Our goal is to train a policy for autonomous driving via imitation learning that is robust enough to drive a real vehicle. We find that standard behavior cloning is insufficient for handling complex driving scenarios, even when we leverage a perception system for preprocessing the input and a controller for executing the output on the car: 30 million examples are still not enough. We propose exposing the learner to synthesized data in the form of perturbations to the expert’s driving, which creates interesting situations such as collisions and/or going off the road. Rather than purely imitating all data, we augment the imitation loss with additional losses that penalize undesirable events and encourage progress — the perturbations then provide an important signal for these losses and lead to robustness of the learned model. We show that the ChauffeurNet model can handle complex situations in simulation, and present ablation experiments that emphasize the importance of each of our proposed changes and show that the model is responding to the appropriate causal factors.
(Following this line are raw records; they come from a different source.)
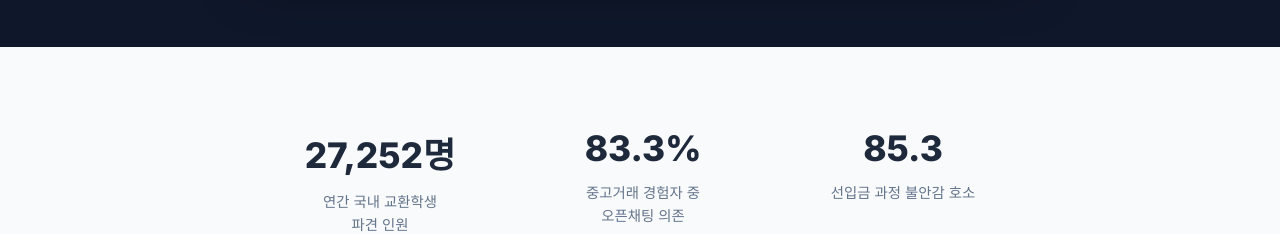
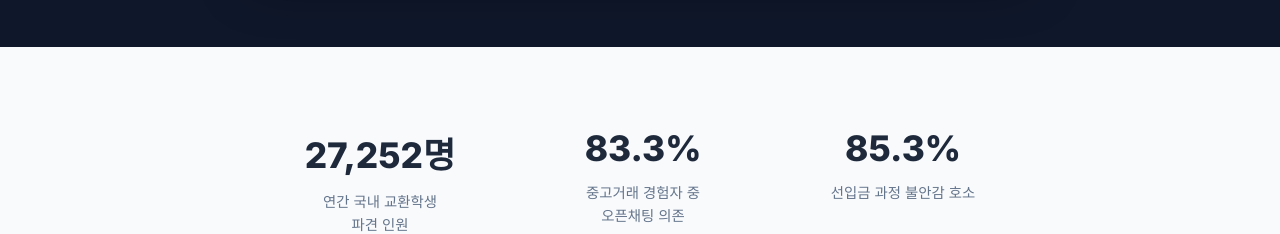
Before and after one commit to ckddlf/uniroad-frontdemo, a Next.js app: page /landing in a window 1280 px wide. Shown: the part 1020-1254 px from the top of the page. Built offline with nearby package versions, Linux system fonts and the light colour scheme.

Commit message:
Update page.tsx

```diff
--- a/src/app/landing/page.tsx
+++ b/src/app/landing/page.tsx
@@ -185,7 +185,7 @@ export default function LandingPage() {
             <p>중고거래 경험자 중 <br />오픈채팅 의존</p>
           </div>
           <div className="stat-item">
-            <h3>85.3</h3>
+            <h3>85.3%</h3>
             <p>선입금 과정 불안감 호소<br /></p>
           </div>
         </div>
```
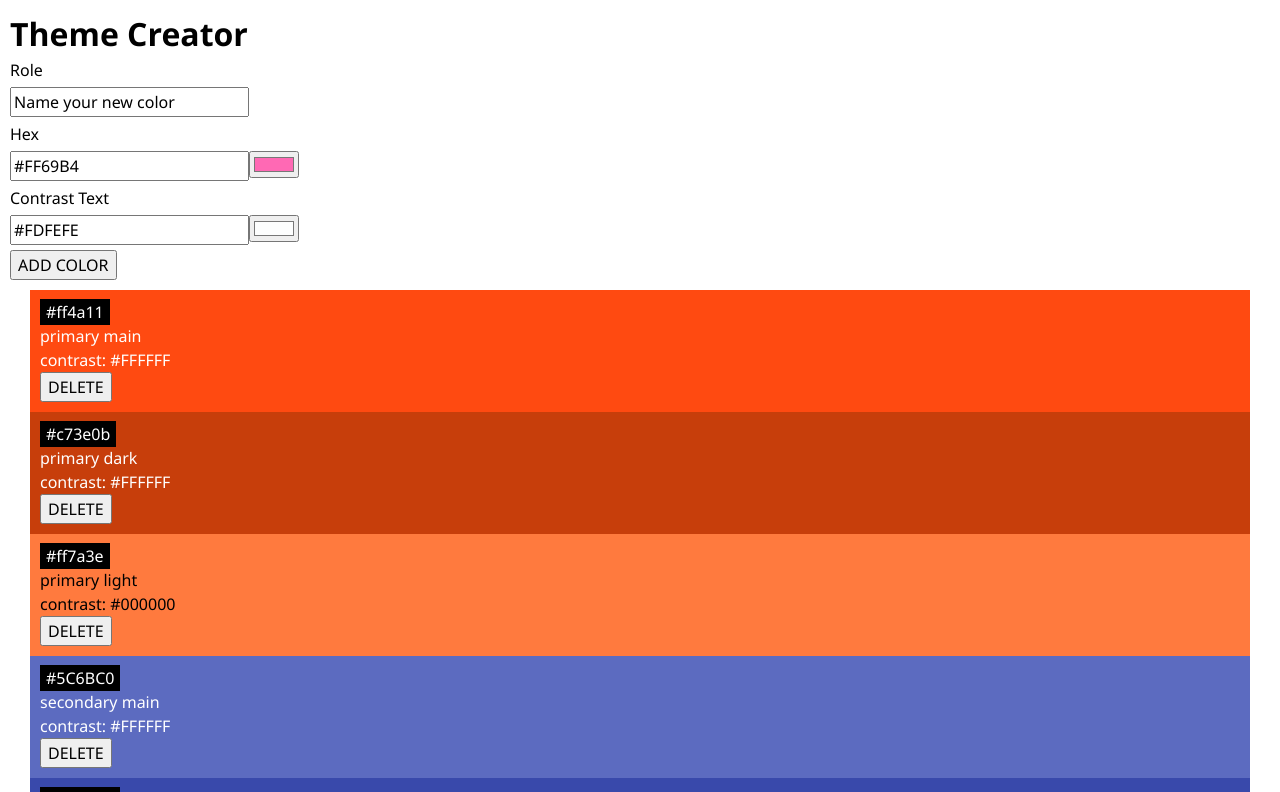
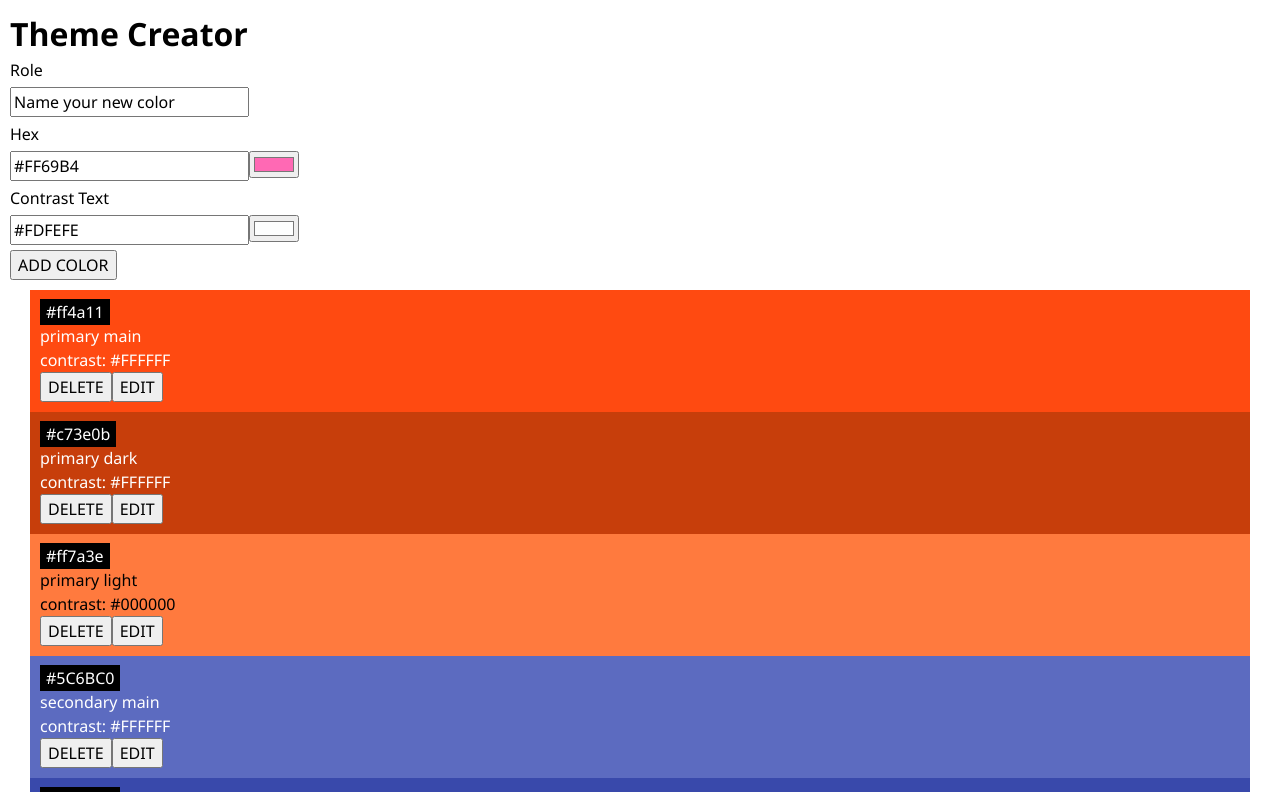
Before and after one commit to Leon910/recap-project4, a React (Vite) app: page / in a window 1280 px wide. Shown: the top 792 px of the page. Built offline with nearby package versions, Linux system fonts and the light colour scheme.

Commit message:
add form to edit button and add update functionality

```diff
--- a/src/Components/Color/Color.jsx
+++ b/src/Components/Color/Color.jsx
@@ -1,14 +1,33 @@
+import { useState } from "react";
 import "./Color.css";
+import ColorForm from "./ColorForm";
 
 /* functional component named ColorCard */
 /* receives a single prop called color, which is an object */
-export default function ColorCard({ color, onDelete }) {
+
+export default function ColorCard({ color, onDelete, onUpdate }) {
+  /* set State for the EDIT-button: track if the color-card is in edit mode */
+  const [isEditing, setIsEditing] = useState(false);
+
+  /* handler function to delete the color-card */
   const handleDeleteClick = () => {
     const isConfirmed = window.confirm("Really delete?");
 
     if (isConfirmed) {
       onDelete(color.id);
     }
+  };
+
+  /* handle the click event for edit button */
+  const handleEditClick = () => {
+    setIsEditing(true);
+  };
+
+  /* handle the update after the editing */
+  const handleUpdate = (updatedColor) => {
+    /** update the color with new values and give it as a prop via ColorCard to the ColorForm */
+    onUpdate(updatedColor);
+    setIsEditing(false);
   };
 
   return (
@@ -18,11 +37,18 @@ export default function ColorCard({ color, onDelete }) {
       /* sets the background color and text color of the div to the hex and contrastText value provided by the color prop */
       style={{ backgroundColor: color.hex, color: color.contrastText }}
     >
-      {/* apply styles to the paragraph and display hex, role and contrastText */}
-      <p className="color-card-headline">{color.hex}</p>
-      <p>{color.role}</p>
-      <p>contrast: {color.contrastText}</p>
-      <button onClick={handleDeleteClick}>DELETE</button>
+      {isEditing ? (
+        <ColorForm color={color} onSubmit={handleUpdate} />
+      ) : (
+        <>
+          {/* apply styles to the paragraph and display hex, role and contrastText */}
+          <p className="color-card-headline">{color.hex}</p>
+          <p>{color.role}</p>
+          <p>contrast: {color.contrastText}</p>
+          <button onClick={handleDeleteClick}>DELETE</button>
+          <button onClick={handleEditClick}>EDIT</button>
+        </>
+      )}
     </div>
   );
 }
```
Finally, we demonstrate the model driving a car in the real world.
ChauffeurNet: Learning to Drive by Imitating the Best and Synthesizing the Worst
Mayank Bansal, Alex Krizhevsky, Abhijit Ogale